Your task> All of the records should be restated word for word.

Source records:
--- --- ---

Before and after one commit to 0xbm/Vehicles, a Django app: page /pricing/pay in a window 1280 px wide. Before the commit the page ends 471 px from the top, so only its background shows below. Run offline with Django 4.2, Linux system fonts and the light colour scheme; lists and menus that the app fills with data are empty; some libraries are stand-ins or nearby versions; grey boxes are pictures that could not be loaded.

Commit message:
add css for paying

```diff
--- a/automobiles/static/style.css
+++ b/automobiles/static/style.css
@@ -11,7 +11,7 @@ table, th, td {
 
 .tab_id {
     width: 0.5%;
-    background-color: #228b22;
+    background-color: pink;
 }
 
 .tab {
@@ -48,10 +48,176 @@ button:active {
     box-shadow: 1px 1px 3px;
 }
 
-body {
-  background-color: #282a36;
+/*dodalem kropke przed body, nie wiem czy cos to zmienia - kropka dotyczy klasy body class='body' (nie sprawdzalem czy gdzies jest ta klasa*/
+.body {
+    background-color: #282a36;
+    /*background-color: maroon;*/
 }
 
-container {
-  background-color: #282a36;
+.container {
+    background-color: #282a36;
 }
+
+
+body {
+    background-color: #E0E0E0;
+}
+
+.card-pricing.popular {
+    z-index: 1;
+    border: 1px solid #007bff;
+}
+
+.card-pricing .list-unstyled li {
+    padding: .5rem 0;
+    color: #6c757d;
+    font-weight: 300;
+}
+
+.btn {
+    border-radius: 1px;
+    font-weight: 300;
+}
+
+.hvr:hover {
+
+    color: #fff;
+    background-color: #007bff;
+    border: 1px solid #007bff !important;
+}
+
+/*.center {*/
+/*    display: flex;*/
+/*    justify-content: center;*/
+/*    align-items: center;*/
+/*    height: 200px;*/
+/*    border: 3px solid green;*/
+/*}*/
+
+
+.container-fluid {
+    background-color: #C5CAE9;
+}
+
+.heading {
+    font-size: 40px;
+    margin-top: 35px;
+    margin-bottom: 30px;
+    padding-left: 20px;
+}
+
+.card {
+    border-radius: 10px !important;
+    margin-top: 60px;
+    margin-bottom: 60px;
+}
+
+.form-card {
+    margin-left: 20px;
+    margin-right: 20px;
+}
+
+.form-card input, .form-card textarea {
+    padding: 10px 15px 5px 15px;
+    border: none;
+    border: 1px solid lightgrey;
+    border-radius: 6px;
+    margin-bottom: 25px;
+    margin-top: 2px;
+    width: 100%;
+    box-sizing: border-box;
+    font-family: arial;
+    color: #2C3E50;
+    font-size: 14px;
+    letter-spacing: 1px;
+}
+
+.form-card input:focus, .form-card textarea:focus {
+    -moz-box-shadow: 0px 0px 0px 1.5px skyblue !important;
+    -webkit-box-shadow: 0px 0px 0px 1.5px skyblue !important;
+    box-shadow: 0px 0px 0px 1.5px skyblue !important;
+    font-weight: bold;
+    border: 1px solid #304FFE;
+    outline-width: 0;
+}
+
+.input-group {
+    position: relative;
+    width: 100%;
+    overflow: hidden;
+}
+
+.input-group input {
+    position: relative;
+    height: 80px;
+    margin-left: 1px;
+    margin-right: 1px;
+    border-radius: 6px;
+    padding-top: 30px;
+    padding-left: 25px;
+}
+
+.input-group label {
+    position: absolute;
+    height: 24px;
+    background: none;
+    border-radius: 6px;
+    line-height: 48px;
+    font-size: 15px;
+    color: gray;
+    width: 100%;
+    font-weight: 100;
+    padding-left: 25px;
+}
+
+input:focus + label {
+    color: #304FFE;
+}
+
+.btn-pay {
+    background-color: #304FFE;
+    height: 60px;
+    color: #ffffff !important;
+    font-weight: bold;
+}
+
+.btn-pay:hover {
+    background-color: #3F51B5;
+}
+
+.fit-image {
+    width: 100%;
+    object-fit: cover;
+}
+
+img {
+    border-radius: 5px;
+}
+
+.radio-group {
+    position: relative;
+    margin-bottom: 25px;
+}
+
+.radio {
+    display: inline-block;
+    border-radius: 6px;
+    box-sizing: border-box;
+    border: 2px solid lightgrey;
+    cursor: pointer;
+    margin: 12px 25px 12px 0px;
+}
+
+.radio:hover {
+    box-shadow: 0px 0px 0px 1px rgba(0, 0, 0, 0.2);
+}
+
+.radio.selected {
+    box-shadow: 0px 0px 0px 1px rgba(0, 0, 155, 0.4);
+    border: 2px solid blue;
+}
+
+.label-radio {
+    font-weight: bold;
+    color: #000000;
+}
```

--- --- ---

Problem solution>
Before and after one commit to 0xbm/Vehicles, a Django app: page /pricing/pay in a window 1280 px wide. Before the commit the page ends 471 px from the top, so only its background shows below. Run offline with Django 4.2, Linux system fonts and the light colour scheme; lists and menus that the app fills with data are empty; some libraries are stand-ins or nearby versions; grey boxes are pictures that could not be loaded.

Commit message:
add css for paying

```diff
--- a/automobiles/static/style.css
+++ b/automobiles/static/style.css
@@ -11,7 +11,7 @@ table, th, td {
 
 .tab_id {
     width: 0.5%;
-    background-color: #228b22;
+    background-color: pink;
 }
 
 .tab {
@@ -48,10 +48,176 @@ button:active {
     box-shadow: 1px 1px 3px;
 }
 
-body {
-  background-color: #282a36;
+/*dodalem kropke przed body, nie wiem czy cos to zmienia - kropka dotyczy klasy body class='body' (nie sprawdzalem czy gdzies jest ta klasa*/
+.body {
+    background-color: #282a36;
+    /*background-color: maroon;*/
 }
 
-container {
-  background-color: #282a36;
+.container {
+    background-color: #282a36;
 }
+
+
+body {
+    background-color: #E0E0E0;
+}
+
+.card-pricing.popular {
+    z-index: 1;
+    border: 1px solid #007bff;
+}
+
+.card-pricing .list-unstyled li {
+    padding: .5rem 0;
+    color: #6c757d;
+    font-weight: 300;
+}
+
+.btn {
+    border-radius: 1px;
+    font-weight: 300;
+}
+
+.hvr:hover {
+
+    color: #fff;
+    background-color: #007bff;
+    border: 1px solid #007bff !important;
+}
+
+/*.center {*/
+/*    display: flex;*/
+/*    justify-content: center;*/
+/*    align-items: center;*/
+/*    height: 200px;*/
+/*    border: 3px solid green;*/
+/*}*/
+
+
+.container-fluid {
+    background-color: #C5CAE9;
+}
+
+.heading {
+    font-size: 40px;
+    margin-top: 35px;
+    margin-bottom: 30px;
+    padding-left: 20px;
+}
+
+.card {
+    border-radius: 10px !important;
+    margin-top: 60px;
+    margin-bottom: 60px;
+}
+
+.form-card {
+    margin-left: 20px;
+    margin-right: 20px;
+}
+
+.form-card input, .form-card textarea {
+    padding: 10px 15px 5px 15px;
+    border: none;
+    border: 1px solid lightgrey;
+    border-radius: 6px;
+    margin-bottom: 25px;
+    margin-top: 2px;
+    width: 100%;
+    box-sizing: border-box;
+    font-family: arial;
+    color: #2C3E50;
+    font-size: 14px;
+    letter-spacing: 1px;
+}
+
+.form-card input:focus, .form-card textarea:focus {
+    -moz-box-shadow: 0px 0px 0px 1.5px skyblue !important;
+    -webkit-box-shadow: 0px 0px 0px 1.5px skyblue !important;
+    box-shadow: 0px 0px 0px 1.5px skyblue !important;
+    font-weight: bold;
+    border: 1px solid #304FFE;
+    outline-width: 0;
+}
+
+.input-group {
+    position: relative;
+    width: 100%;
+    overflow: hidden;
+}
+
+.input-group input {
+    position: relative;
+    height: 80px;
+    margin-left: 1px;
+    margin-right: 1px;
+    border-radius: 6px;
+    padding-top: 30px;
+    padding-left: 25px;
+}
+
+.input-group label {
+    position: absolute;
+    height: 24px;
+    background: none;
+    border-radius: 6px;
+    line-height: 48px;
+    font-size: 15px;
+    color: gray;
+    width: 100%;
+    font-weight: 100;
+    padding-left: 25px;
+}
+
+input:focus + label {
+    color: #304FFE;
+}
+
+.btn-pay {
+    background-color: #304FFE;
+    height: 60px;
+    color: #ffffff !important;
+    font-weight: bold;
+}
+
+.btn-pay:hover {
+    background-color: #3F51B5;
+}
+
+.fit-image {
+    width: 100%;
+    object-fit: cover;
+}
+
+img {
+    border-radius: 5px;
+}
+
+.radio-group {
+    position: relative;
+    margin-bottom: 25px;
+}
+
+.radio {
+    display: inline-block;
+    border-radius: 6px;
+    box-sizing: border-box;
+    border: 2px solid lightgrey;
+    cursor: pointer;
+    margin: 12px 25px 12px 0px;
+}
+
+.radio:hover {
+    box-shadow: 0px 0px 0px 1px rgba(0, 0, 0, 0.2);
+}
+
+.radio.selected {
+    box-shadow: 0px 0px 0px 1px rgba(0, 0, 155, 0.4);
+    border: 2px solid blue;
+}
+
+.label-radio {
+    font-weight: bold;
+    color: #000000;
+}
```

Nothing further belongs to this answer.